Work task >>
For every line in the entries that contains "const", show the whole line.

<<<<

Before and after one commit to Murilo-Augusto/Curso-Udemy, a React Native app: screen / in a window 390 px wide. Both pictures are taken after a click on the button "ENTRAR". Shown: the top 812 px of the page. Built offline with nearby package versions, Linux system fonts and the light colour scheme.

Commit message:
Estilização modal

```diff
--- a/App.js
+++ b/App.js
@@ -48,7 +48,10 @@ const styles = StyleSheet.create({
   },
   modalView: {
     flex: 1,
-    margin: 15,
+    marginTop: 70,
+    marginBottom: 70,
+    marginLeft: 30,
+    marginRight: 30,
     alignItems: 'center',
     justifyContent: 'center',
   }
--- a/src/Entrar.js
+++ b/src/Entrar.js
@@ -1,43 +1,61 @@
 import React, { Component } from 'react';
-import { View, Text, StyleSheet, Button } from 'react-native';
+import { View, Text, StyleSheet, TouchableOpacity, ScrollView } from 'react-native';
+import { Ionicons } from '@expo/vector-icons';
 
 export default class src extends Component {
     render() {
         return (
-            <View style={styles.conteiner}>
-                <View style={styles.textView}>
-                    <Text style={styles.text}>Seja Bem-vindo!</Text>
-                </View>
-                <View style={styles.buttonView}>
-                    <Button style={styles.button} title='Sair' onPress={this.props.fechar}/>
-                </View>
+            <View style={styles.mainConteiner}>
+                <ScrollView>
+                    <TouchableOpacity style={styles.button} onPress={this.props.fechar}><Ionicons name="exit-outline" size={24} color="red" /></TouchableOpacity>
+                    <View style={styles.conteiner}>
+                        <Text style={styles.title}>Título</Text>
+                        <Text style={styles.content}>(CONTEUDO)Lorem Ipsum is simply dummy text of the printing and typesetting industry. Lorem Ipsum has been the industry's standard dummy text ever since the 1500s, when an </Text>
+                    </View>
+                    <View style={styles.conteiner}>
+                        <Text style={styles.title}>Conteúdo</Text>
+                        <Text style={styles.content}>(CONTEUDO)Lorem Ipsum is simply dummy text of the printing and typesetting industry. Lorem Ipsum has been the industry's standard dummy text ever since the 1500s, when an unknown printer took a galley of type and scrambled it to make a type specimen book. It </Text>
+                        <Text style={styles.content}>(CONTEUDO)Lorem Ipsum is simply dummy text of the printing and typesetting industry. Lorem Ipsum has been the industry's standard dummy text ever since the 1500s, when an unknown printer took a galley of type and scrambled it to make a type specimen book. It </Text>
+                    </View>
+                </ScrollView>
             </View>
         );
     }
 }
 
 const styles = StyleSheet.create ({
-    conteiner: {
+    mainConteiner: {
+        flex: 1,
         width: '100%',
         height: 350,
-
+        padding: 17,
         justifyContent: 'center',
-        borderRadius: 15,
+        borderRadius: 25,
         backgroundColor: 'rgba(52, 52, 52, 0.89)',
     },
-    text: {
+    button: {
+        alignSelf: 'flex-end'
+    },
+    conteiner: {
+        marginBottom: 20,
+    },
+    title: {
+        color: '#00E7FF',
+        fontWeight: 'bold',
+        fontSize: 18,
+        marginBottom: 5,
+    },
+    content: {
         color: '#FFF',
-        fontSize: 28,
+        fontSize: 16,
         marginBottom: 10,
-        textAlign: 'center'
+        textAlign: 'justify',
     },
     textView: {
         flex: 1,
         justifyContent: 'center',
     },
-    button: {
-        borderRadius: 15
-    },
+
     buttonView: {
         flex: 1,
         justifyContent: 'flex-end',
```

>>>>

Written response >>
@@ -48,7 +48,10 @@ const styles = StyleSheet.create({
 const styles = StyleSheet.create ({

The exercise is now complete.